“All students, not just the high achievers, should be encouraged to do precollege science research, as by the time they reach college they often have decided on careers,” Oppenheimer said. “The United States needs more research scientists, so we should encourage many more students to fall in love with science.”

Many abstracts in the latest journal demonstrate clear introductions describing a hypothesis to be tested, appropriate methods, data analysis, results and conclusion statements, sufficient numbers of appropriate control, experimental samples and experiment repetitions.

The journal’s topics include the effects of liquid on DNA, why fast food burgers mold slowly and what effect coffee has on plants.

As a proud alumnus of the CSUN biology department, Mina Alikani made a $17,000 donation to support the publication.

“I consider myself fortunate to have been a student of Oppenheimer and to have enjoyed his mentorship while I worked in his laboratory as a graduate student and completed my master’s thesis,” Alikani said. “That work propelled me toward a fulfilling and rewarding career on assisted reproductive technology and I am grateful for that.”

On March 15, K-12 students will present research posters and receive medals and award certificates by scientists and Oppenheimer mentees at the Northridge Center Room of the University Student Union.

In 2010 Oppenheimer was honored with the Presidential Award for Excellence in Science, Mathematics and Engineering Mentoring (PAESMEM) – an honor given to individuals and organizations that contribute in mentoring and enhancing the participation of underrepresented individuals that have no access to opportunities in STEM disciplines and professions.

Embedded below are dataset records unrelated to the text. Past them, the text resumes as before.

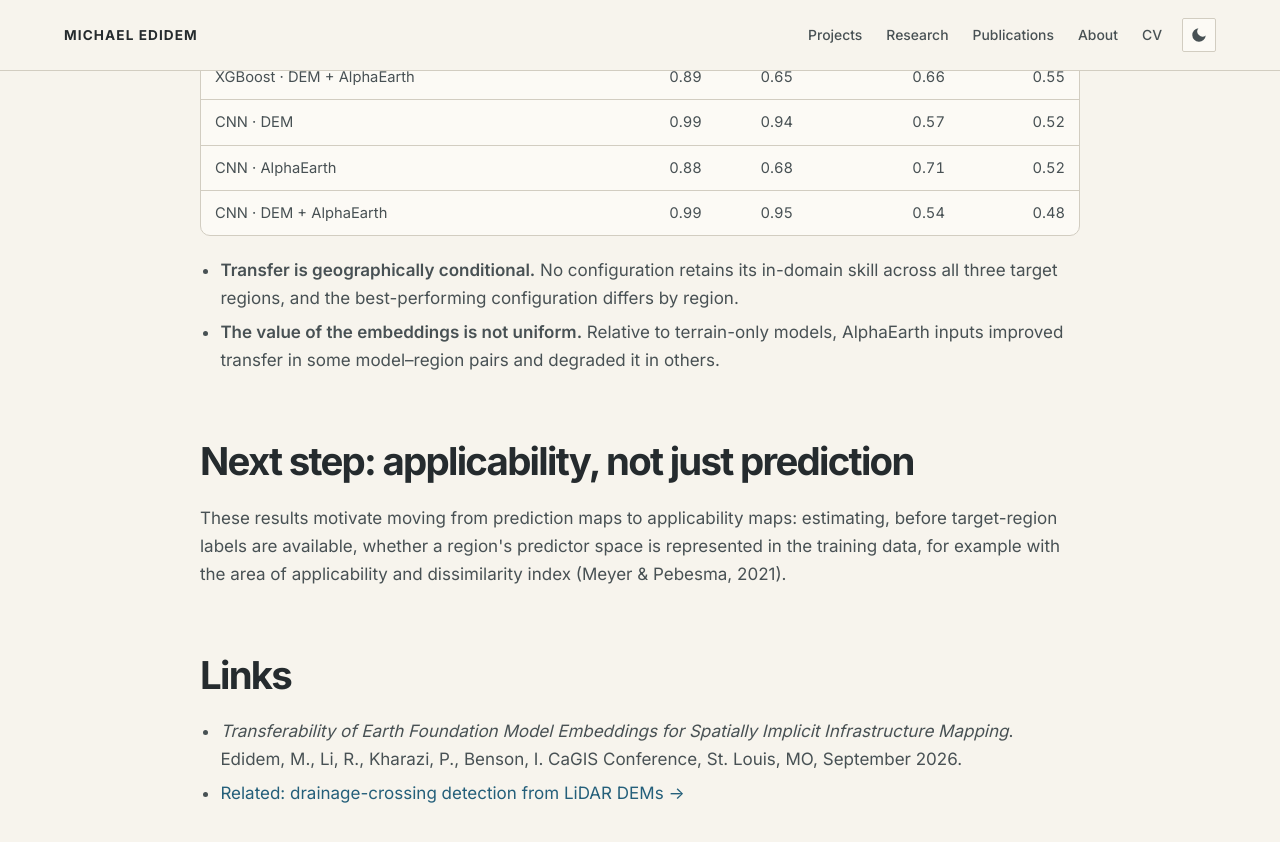
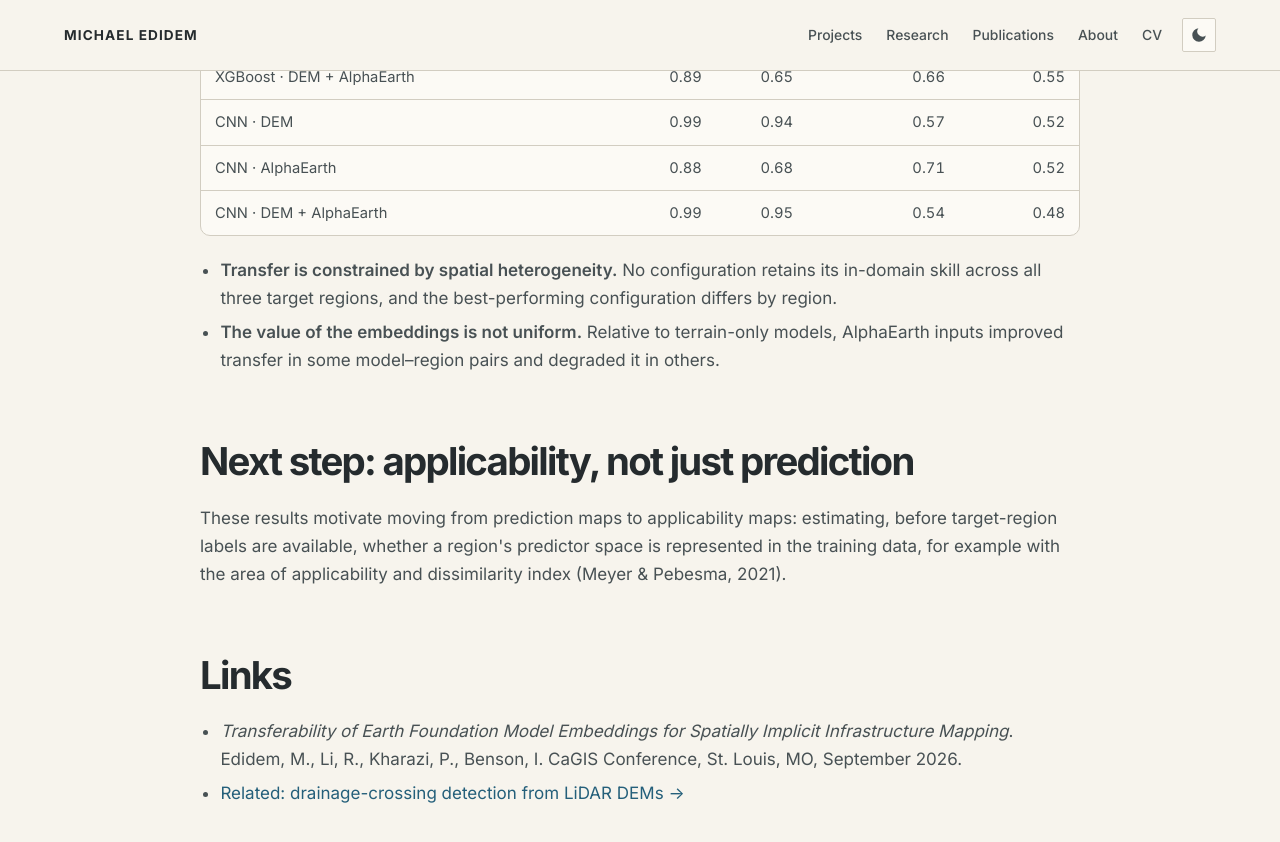
Before and after one commit to mikedidem/medidem, a Jekyll site: the page built from _pages/projects/foundation-model-transfer.html, in a window 1280 px wide and 900 px high, scrolled down 2697 px. Shown: the top 842 px of the window. Built offline with Jekyll 4.4.1, drawn with Linux system fonts in a browser that asks for light colours.

Commit message:
Frame transfer finding in terms of spatial heterogeneity

```diff
--- a/_pages/projects/foundation-model-transfer.html
+++ b/_pages/projects/foundation-model-transfer.html
@@ -54,7 +54,7 @@ description: "Do models built on AlphaEarth foundation-model embeddings still fi
       </table>
     </div>
     <ul>
-      <li><strong>Transfer is geographically conditional.</strong> No configuration retains its in-domain skill across all three target regions, and the best-performing configuration differs by region.</li>
+      <li><strong>Transfer is constrained by spatial heterogeneity.</strong> No configuration retains its in-domain skill across all three target regions, and the best-performing configuration differs by region.</li>
       <li><strong>The value of the embeddings is not uniform.</strong> Relative to terrain-only models, AlphaEarth inputs improved transfer in some model–region pairs and degraded it in others.</li>
     </ul>
 
```
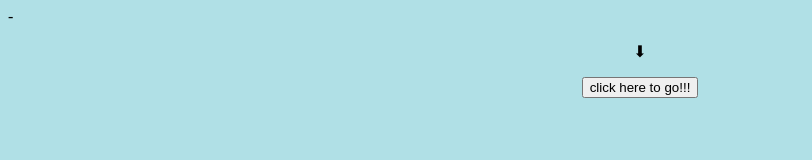
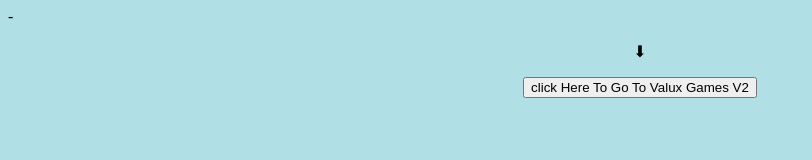
Before and after one commit to valux-game/Valux-GamesV2, a plain HTML site: page index.html in a window 1280 px wide. Shown: the whole page, without its empty margins (0-812 px from the left). Drawn offline with Linux system fonts and the light colour scheme.

Commit message:
Update index.html

```diff
--- a/index.html
+++ b/index.html
@@ -13,7 +13,7 @@
 <p style="text-align:center;"> ⬇</p>
 
 <center>
-<button onclick="next()">click here to go!!!</button>
+<button onclick="next()">click Here To Go To Valux Games V2</button>
 </center>
 <p id="demo"></p>
 <center>
```
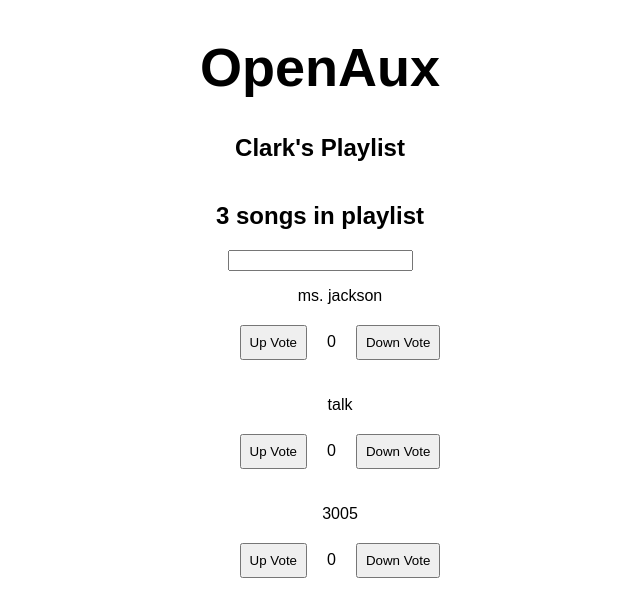
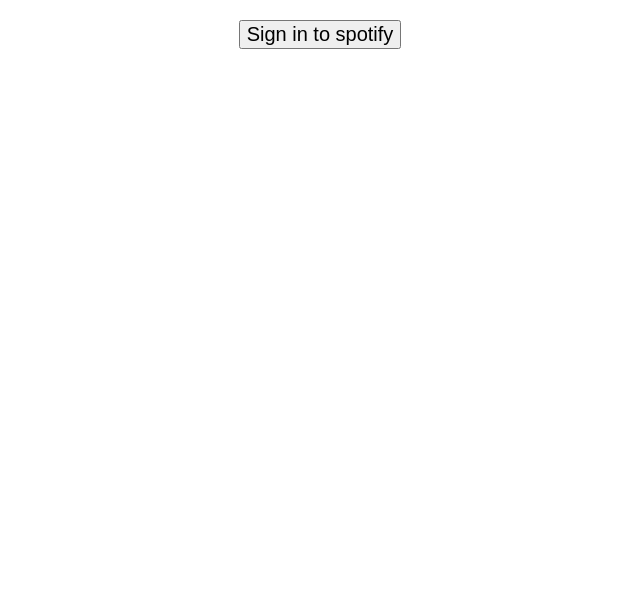
Before and after one commit to GiovanniMoya/openaux_prototype, a React (Create React App) app: page / in a window 1280 px wide. Shown: the top 616 px of the page, without its empty margins (320-960 px from the left). Built offline with nearby package versions, Linux system fonts and the light colour scheme.

Commit message:
sign in to spotify now grabs access token from spotify callback

```diff
--- a/src/App.js
+++ b/src/App.js
@@ -1,5 +1,8 @@
 import React, { Component } from 'react';
 import './App.css';
+const queryString = require('query-string')
+
+
 
 let defaultStyle = {
   color: "#000"
@@ -8,8 +11,7 @@
 let fakeServerData = {
   user: {
     name: "Clark",
-    playlist: [
-      {
+    playlist: [{
           name: "my favorites",
           songs: [
             {name: "ms. jackson"},
@@ -53,7 +55,7 @@
         {/* <img/> */}
         {/* <h3>{playlist.name}</h3> */}
         <ul style={listStyle}>
-          <li>{song.name}<VoteButton/></li>
+          <li>{song.name} <VoteButton/></li>
             </ul>
       </div>
     );
@@ -76,7 +78,7 @@
   }
 
   onDownVoteClick() {
-    this.setState((prevState) => this.state.voteValue = prevState.voteValue - 1
+    this.setState((prevState) => this.state.voteValue = (prevState.voteValue - 1)
     );
   }
 
@@ -112,9 +114,8 @@
   }
 
   componentDidMount() {
-    setTimeout(() => {
-       this.setState({serverData: fakeServerData});
-     }, 1000);
+    const parsed = queryString.parse(window.location.search)
+    console.log(parsed)
   }
 
   render() {
@@ -133,7 +134,7 @@
               {userServerData.playlist[0].songs.filter(arr => arr.name.toLowerCase()
                 .includes(this.state.filterString.toLowerCase()))
                 .map(song => <Playlist songs={song} key={song.name}/>)}
-          </div> : <h1>Loading...</h1>
+          </div> : <button onClick={() => window.location = "htttp://localhost::8888/login"} style={{fontSize: "20px", margin: "20px"}}>Sign in to spotify</button>
         }
       </div>
     );
```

All 24 volumes of the journal can be accessed online for free at http://scholarworks.csun.edu/handle/10211.3/125029.